There are dozens of ways to write on iOS. Apple’s own Notes app offers a simple writing platform, while Pages allows for elaborate documents – complete with pictures. While both are good for certain tasks, more serious writers typically want something a little different. iA Writer offers more while doing less, making it the perfect text editor app.
Do Not Disturb gets a few great additions in iOS 12. These new features are very simple. However, they will make a big difference in how we use our phones — and how we interact with other people. Let’s take a look.
Here’s an easy way to get macOS Mojave’s constantly-changing Dynamic Desktop on any Mac. Dynamic Desktop wallpapers slowly fade through a set of photos throughout the day. The default set of images is of a pile of sand, presumably in the Mojave desert, showing the same view as the light changes throughout the day.

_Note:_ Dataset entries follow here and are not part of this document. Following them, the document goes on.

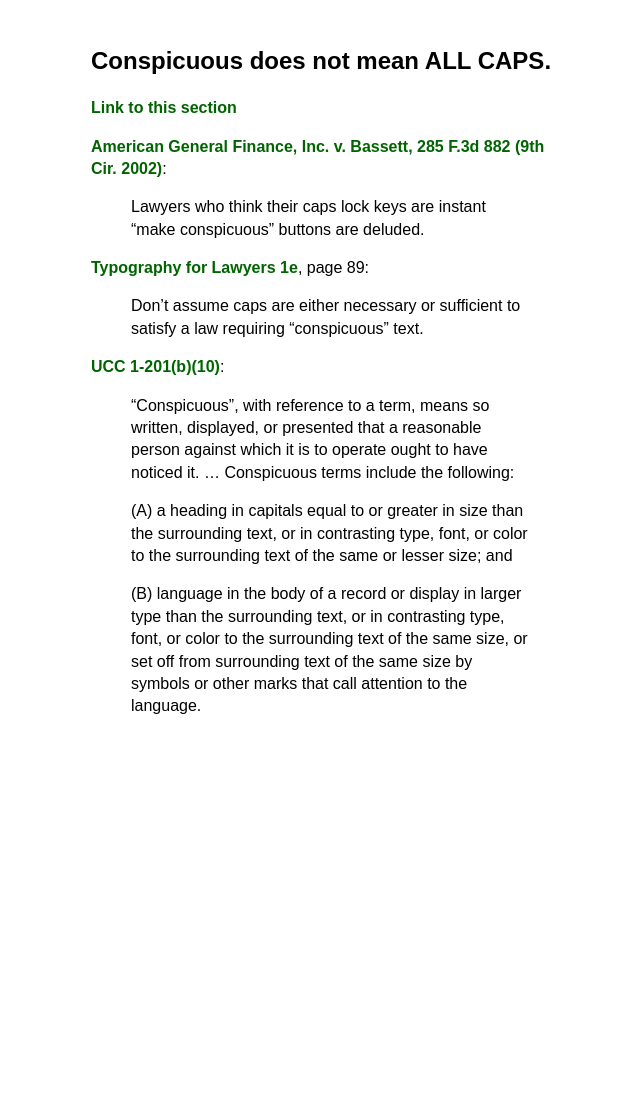
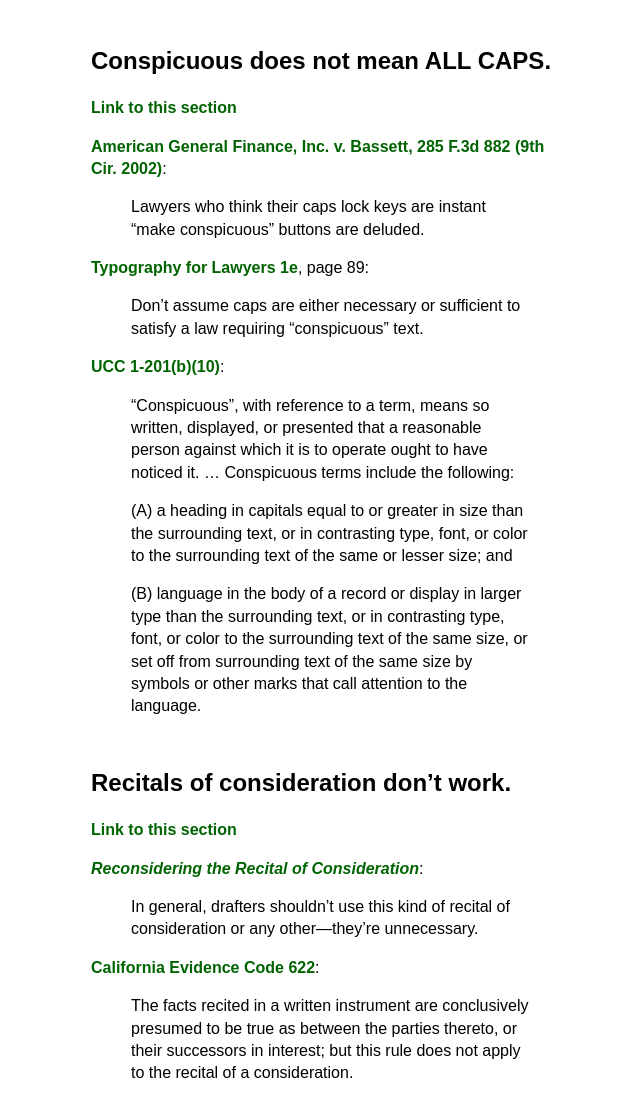
Before and after one commit to kemitchell/lemming.kemitchell.com, a Jekyll site: the page built from index.md, in a window 1280 px wide, cut to the strip 289-1518 px from the top of the page. Shown: the top 1117 px of the strip, without its empty margins (309-949 px from the left). Built offline with Jekyll 4.4.1, drawn with Linux system fonts in a browser that asks for light colours; our own code applies the rules of GitHub Pages for plain Markdown files; before the commit the page ends 1151 px from its top, so only the background shows below that.

Commit message:
Add recitals of consideration

```diff
--- a/index.md
+++ b/index.md
@@ -17,3 +17,15 @@
 > (A) a heading in capitals equal to or greater in size than the surrounding text, or in contrasting type, font, or color to the surrounding text of the same or lesser size; and
 >
 > (B) language in the body of a record or display in larger type than the surrounding text, or in contrasting type, font, or color to the surrounding text of the same size, or set off from surrounding text of the same size by symbols or other marks that call attention to the language.
+
+## Recitals of consideration don't work.
+
+<a id="consideration" href="#consideration">Link to this section</a>
+
+[_Reconsidering the Recital of Consideration_](https://www.adamsdrafting.com/wp/wp-content/uploads/2015/12/Reconsidering-the-Recital-of-Consideration.pdf):
+
+> In general, drafters shouldn't use this kind of recital of consideration or any other—they’re unnecessary.
+
+[California Evidence Code 622](https://leginfo.legislature.ca.gov/faces/codes_displaySection.xhtml?sectionNum=622.&lawCode=EVID):
+
+> The facts recited in a written instrument are conclusively presumed to be true as between the parties thereto, or their successors in interest; but this rule does not apply to the recital of a consideration.
```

We already showed you where to download those wallpapers. Now we’re going to see that your Mac can already turn these images into a Mojave-style Dynamic Desktop slideshow.
iOS 12 is shaping up to be one biggest software updates Apple’s ever released and it’s so stuffed with major and minor new additions there wasn’t time to go over a lot of them at the WWDC 2018 keynote.
We’ve been combing through the first iOS 12 beta looking for all the new goodies and have found some underrated new features that will totally change how you use your iPhone and iPad this fall.
These are the little iOS 12 features you need to know:
The iOS 11.4 update finally brings Messages in iCloud, which means you can treat your iMessages like you treat your photos.
Your messages will sync across all iOS devices and should work soon on Mac. (Update: It works on Mac now, once you update to macOS 10.13.5). You can even delete them from an iPhone or iPad that’s short on space. But they will remain accessible from the cloud. Here’s how to switch on iCloud support for Messages.
Did you ever visit a website and find that it had blocked the usual behavior of the Safari browser? Maybe it’s a banking site that won’t let you paste in your long password into its password field? Or maybe you discovered that YouTube disables Safari’s contextual (right-click) menus and replaces them with it’s own versions? Or maybe you can’t drag that image to the desktop, or copy text from the page?
The good news is that you can wrest control of your browser back from these malicious, control-freak sites. Let’s see how, using the StopTheMadness browser extension.
On the Mac, you have long been able to tap on any word or phrase to look up a dictionary definition. Just click on the word using a three-finger tap on your trackpad, and the dictionary panel appears. But have you tried this recently? Today, in this simple popover panel, you can get full access to not just dictionary definitions, but news, Siri Knowledge, movie details, App Store listings, and lots more depending on what you’re looking up.
There were 3.4 billion robocalls in April this year, and the chances are it feels like you got roughly half of those to your own phone. These calls aren’t just telemarketing anymore, either. Just like email spam, scams pervade these already-annoying automated calls. One way around this is to unplug your landline phone, and to ignore all phone calls to your iPhone (go to Settings > Notifications > Phone and switch off Allow Notifications).
A better way is to troll the robocallers by hooking them up to a service that answers the calls for you, and uses robots to keep the telemarketers on the line, wasting their time an costing them money. And for that, you need the Jolly Roger.
Sometime, probably quite soon, your Mac will stop running 32-bit apps. All new Macs have 64-bit processors, and Apple wants to phase out older 32-bit apps in order to “enable faster system performance” for your Mac as a whole. What this means is that, in an as-yet-unspecified future version on macOS, 32-bit apps will stop running altogether.
If you’re running macOS High Sierra 10.13.4, then you may already have seen a warning pop up onto the screen when you launch older apps. Today we’ll see how to view a list of all the 32-bit apps on your Mac, so you can either harass the developer to update them, look for a better-supported alternative, or just delete them.
Today we’re going to learn how to record a movie that’s playing on your Apple TV direct to your Mac, with no wires required, no weird hacks, and not even any third-party software. The tools are all built into every Mac that ships. To record a movie off the “screen” of your Apple TV, you’re going to use Apple’s QuickTime app, and one of its lesser-known but super-powerful features.